Early morning balloon rides through the region's otherworldly landscape have long been a hallmark of Turkey's tourism industry, and roughly 300,000 tourists are thought to take to Cappadocia's skies every year.
“It is our hope that a safer and higher standard of flying will result from the [Civil Aviation General Directorate] SHGM's development of a monitoring system,” said Bilal Ekşi, head of the SHGM, in an interview with the Anatolia news agency.
Ekşi laments that the regions where the balloons take flight are difficult to monitor and thus seldom regulated. For this reason, explained Ekşi, the remote monitor of balloons through a variety of fixed cameras and GPS taggers will be necessary to bring Cappadocia's sometimes wayward balloons under control.
“We undertook a project with the Turkish Statistics Institute [TurkStat]. The project is to follow the balloons with GPS devices,” Ekşi explained. “With the help of GPS systems that we put on the balloons, we will be able to follow online when the balloons take off, where they are flying and how fast they are going.”
Growing risk in a growing industry
While the balloon companies operating in Cappadocia are generally known to have safe flying records, the rapidly expanding nature of the industry and the recent death of a British tourist in a crash have driven the government to impose more regulation.
In May 2009 two hot air balloons collided in mid-air during a routine morning flight. One of the balloons crashed 50 meters to the ground, an accident that left English physicist Kevin Beurle dead and nine others injured.
The crash came as a shock to the industry, which had previously boasted an accident-free history. Furthermore, regulators could find few indicators of neglect or failure following the accident. Neither the company -- Kapadokya Balloons -- nor the balloon's pilot, who had over eight years of experience prior to the crash, was found to be guilty of misconduct.
Now that the skies above Cappadocia are more crowded than ever, regulators worry about the possibility of yet another collision. “While in 2006 there were 43 balloons, today there are 127,” Ekşi explained, urging that more oversight will be necessary to ensure safe skies.
Keeping the tourist trade
The SHGM's promises for active monitoring have been met with warm responses from Cappadocia's tourism community.
Göreme Mayor Nuri Cingil told Anatolia that all necessary steps should be taken to ensure the safety of the balloon industry, adding that “as regional authorities our job is to support the balloon sector. In tourism there is no place for mistakes or wasting time.”

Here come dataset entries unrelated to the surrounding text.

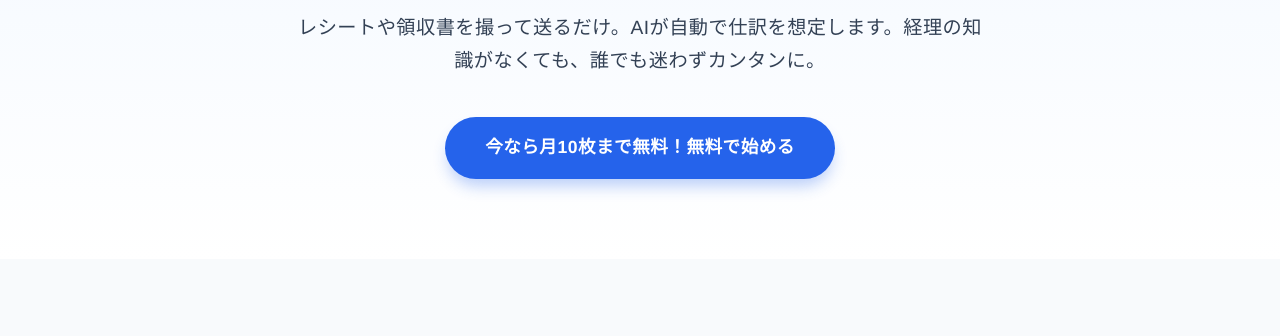
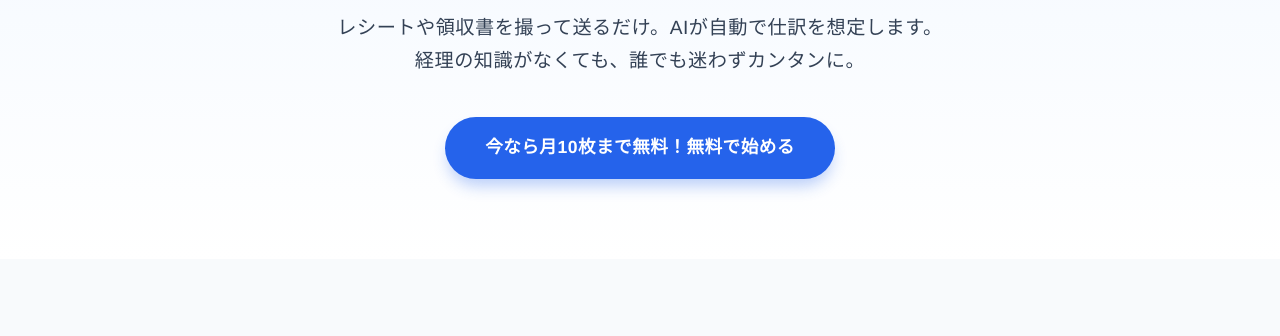
Before and after one commit to Tumugi-Capital/torudakekeiri, a plain HTML site: page index.html in a window 1280 px wide. Shown: the part 360-696 px from the top of the page. Drawn offline with Linux system fonts and the light colour scheme.

Commit message:
Update index.html

```diff
--- a/index.html
+++ b/index.html
@@ -586,7 +586,7 @@
             <div class="container">
                 <span class="hero-badge">今なら月10枚まで無料キャンペーン中！</span>
                 <h1>経理は「撮るだけ」の時代へ。<br>スマホひとつで完了する次世代AI経理</h1>
-                <p>レシートや領収書を撮って送るだけ。AIが自動で仕訳を想定します。経理の知識がなくても、誰でも迷わず<span class="nowrap">カンタンに。</span></p>
+                <p>レシートや領収書を撮って送るだけ。AIが自動で仕訳を想定します。<br>経理の知識がなくても、誰でも迷わず<span class="nowrap">カンタンに。</span></p>
                 <!-- ヒーローエリアのボタン -->
                 <a href="https://lin.ee/RYKWAXN" class="btn-cta" target="_blank" rel="noopener noreferrer">今なら月10枚まで無料！無料で始める</a>
             </div>
```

Cappadocia's balloons attract thousands of tourists every year, and it is estimated that in peak summer months 1,500-2,000 tourists ride the balloons every day.